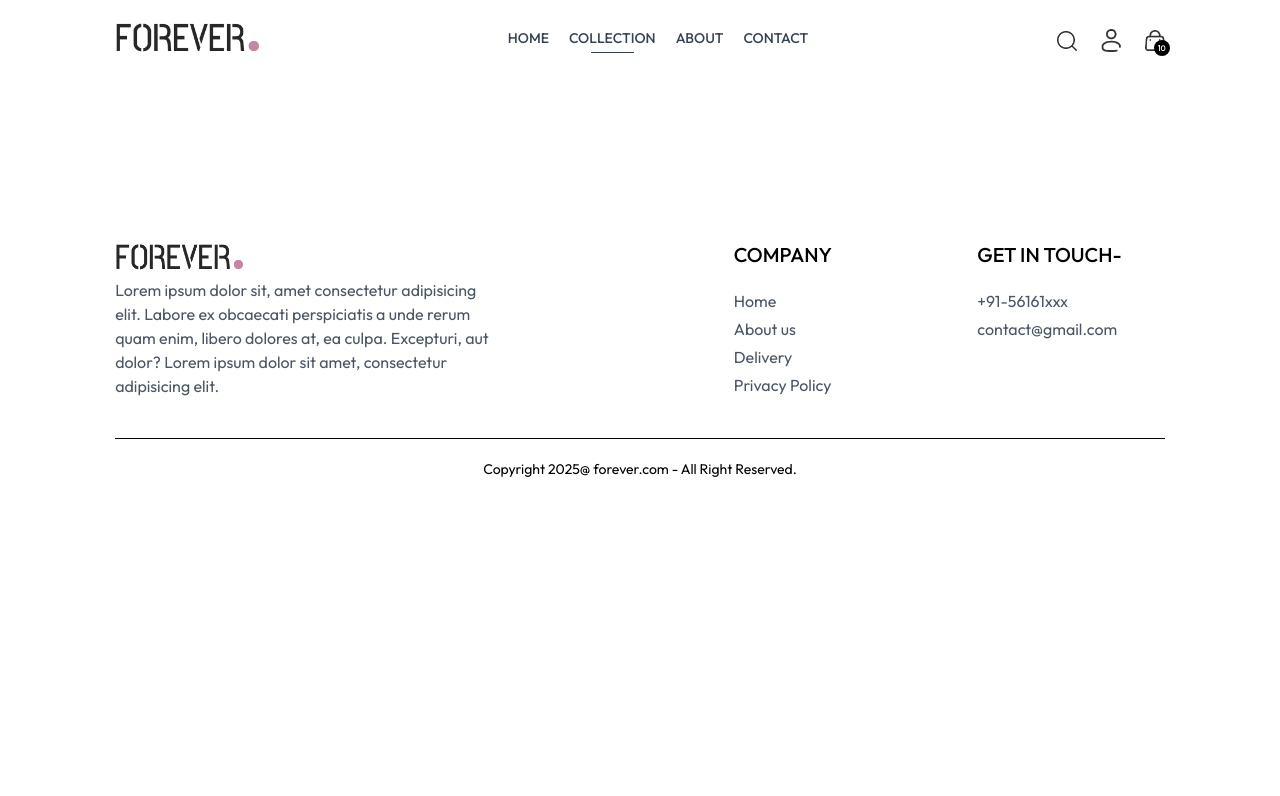
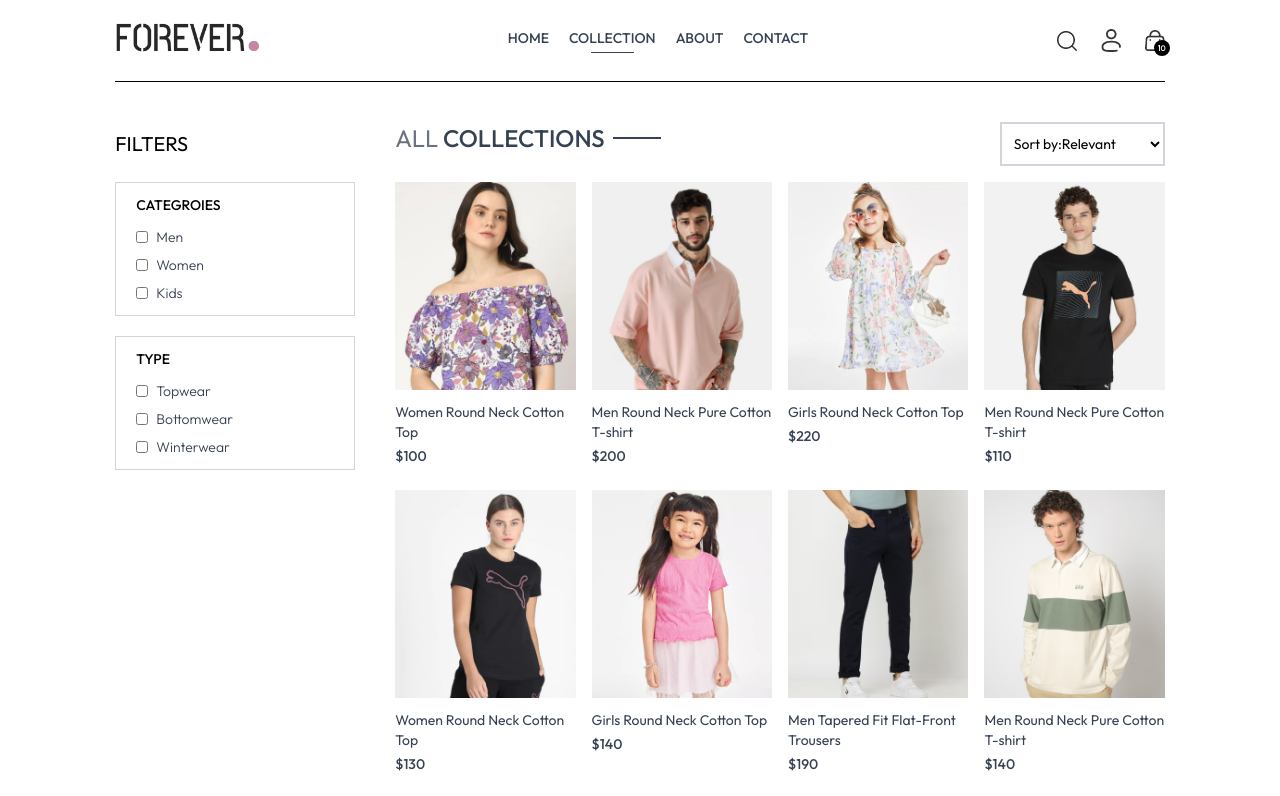
Before and after one commit to intensity4143/E-Commerce-, a React (Vite) app in the folder frontend/: page /collection in a window 1280 px wide. Shown: the top 796 px of the page. Built offline with nearby package versions, Linux system fonts and the light colour scheme.

Commit message:
worked on collection page

```diff
--- a/frontend/src/components/BestSeller.jsx
+++ b/frontend/src/components/BestSeller.jsx
@@ -8,9 +8,7 @@
   const [bestSeller, setBestSeller] = useState([]);
 
   useEffect(() => {
-    console.log("Products:", products);
     const bestProduct = products.filter((item) => (item.bestseller));
-    console.log("Products:", bestProduct);
     setBestSeller(bestProduct.slice(0, 5));
   }, [products]);
 
--- a/frontend/src/pages/Collection.jsx
+++ b/frontend/src/pages/Collection.jsx
@@ -1,8 +1,86 @@
-import React from 'react'
+import React, { useContext, useState, useEffect } from 'react'
+import { ShopContext } from '../context/ShopContext'
+import { assets } from '../assets/frontend_assets/assets';
+import Title from '../components/Title';
+import ProductItem from '../components/ProductItem';
 
 const Collection = () => {
+
+  const {products} = useContext(ShopContext);
+  const [showFilter, setShowFilter] = useState(false);
+  const [filterProducts, setFilterProducts] = useState([]);
+
+  useEffect(() => {
+    setFilterProducts(products)
+  }, [])
+
+
   return (
-    <div>
+    <div className='flex flex-col sm:flex-row gap-1 sm:gap-10 pt-10 border-t'>
+
+      {/* filter Options */}
+      <div className='min-w-60'>
+        <p onClick={()=>setShowFilter(!showFilter)}
+        className='my-2 text-xl flex items-center cursor-pointer gap-2'>FILTERS
+          <img className={`h-3 sm:hidden ${showFilter ?'rotate-90':''}`} src={assets.dropdown_icon} alt="" />
+        </p>
+
+        {/* category Filter */}
+        <div className={`border border-gray-300 pl-5 py-3 mt-6 ${showFilter? '':"hidden"} sm:block`}>
+          <p className='mb-3 text-sm font-medium'>CATEGROIES</p>
+          <div className='flex flex-col gap-2 text-sm font-light text-gray-700'>
+            <p className='flex gap-2'>
+              <input type="checkbox"  className='w-3' value={'Men'}/> Men
+            </p>
+            <p className='flex gap-2'>
+              <input type="checkbox"  className='w-3' value={'Women'}/> Women
+            </p>
+            <p className='flex gap-2'>
+              <input type="checkbox"  className='w-3' value={'Kids'}/> Kids
+            </p>
+          </div>
+        </div>
+
+        {/* Subcategory filter */}
+        <div className={`border border-gray-300 pl-5 py-3 my-5 ${showFilter? '':"hidden"} sm:block`}>
+          <p className='mb-3 text-sm font-medium'>TYPE</p>
+          <div className='flex flex-col gap-2 text-sm font-light text-gray-700'>
+            <p className='flex gap-2'>
+              <input type="checkbox"  className='w-3' value={'Topwear'}/> Topwear
+            </p>
+            <p className='flex gap-2'>
+              <input type="checkbox"  className='w-3' value={'Bottomwear'}/> Bottomwear
+            </p>
+            <p className='flex gap-2'>
+              <input type="checkbox"  className='w-3' value={'Winterwear'}/> Winterwear
+            </p>
+          </div>
+        </div>
+
+      </div>
+
+      {/* Right Side */}
+      <div className='flex-1'>
+
+        <div className='flex justify-between text-base sm:text-2xl mb-4'>
+          <Title text1={'ALL'} text2={'COLLECTIONS'}/>
+          {/* Product Sort */}
+          <select className='border-2 border-gray-300 text-sm px-2'>
+            <option value="relevant">Sort by:Relevant</option>
+            <option value="low-high">Sort by: Low to High</option>
+            <option value="high-low">Sort by: High to Low</option>
+          </select>
+        </div>
+
+        {/* Map Products */}
+        <div className='grid grid-cols-2 md:grid-cols-3 lg:grid-cols-4 gap-4 gap-y-6'>
+          {
+            filterProducts.map((item, index)=>(
+              <ProductItem key = {index} name={item.name} id = {item._id} price = {item.price} image={item.image} />
+            ))
+          }
+        </div>
+      </div>
 
     </div>
   )
```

=======

WHAT NEEDS TO BE DONE ▸ Check each line of the material for "useEffect". Copy the ones that have it.

ANSWER TO THE PROBLEM ▸
   useEffect(() => {
+import React, { useContext, useState, useEffect } from 'react'
+  useEffect(() => {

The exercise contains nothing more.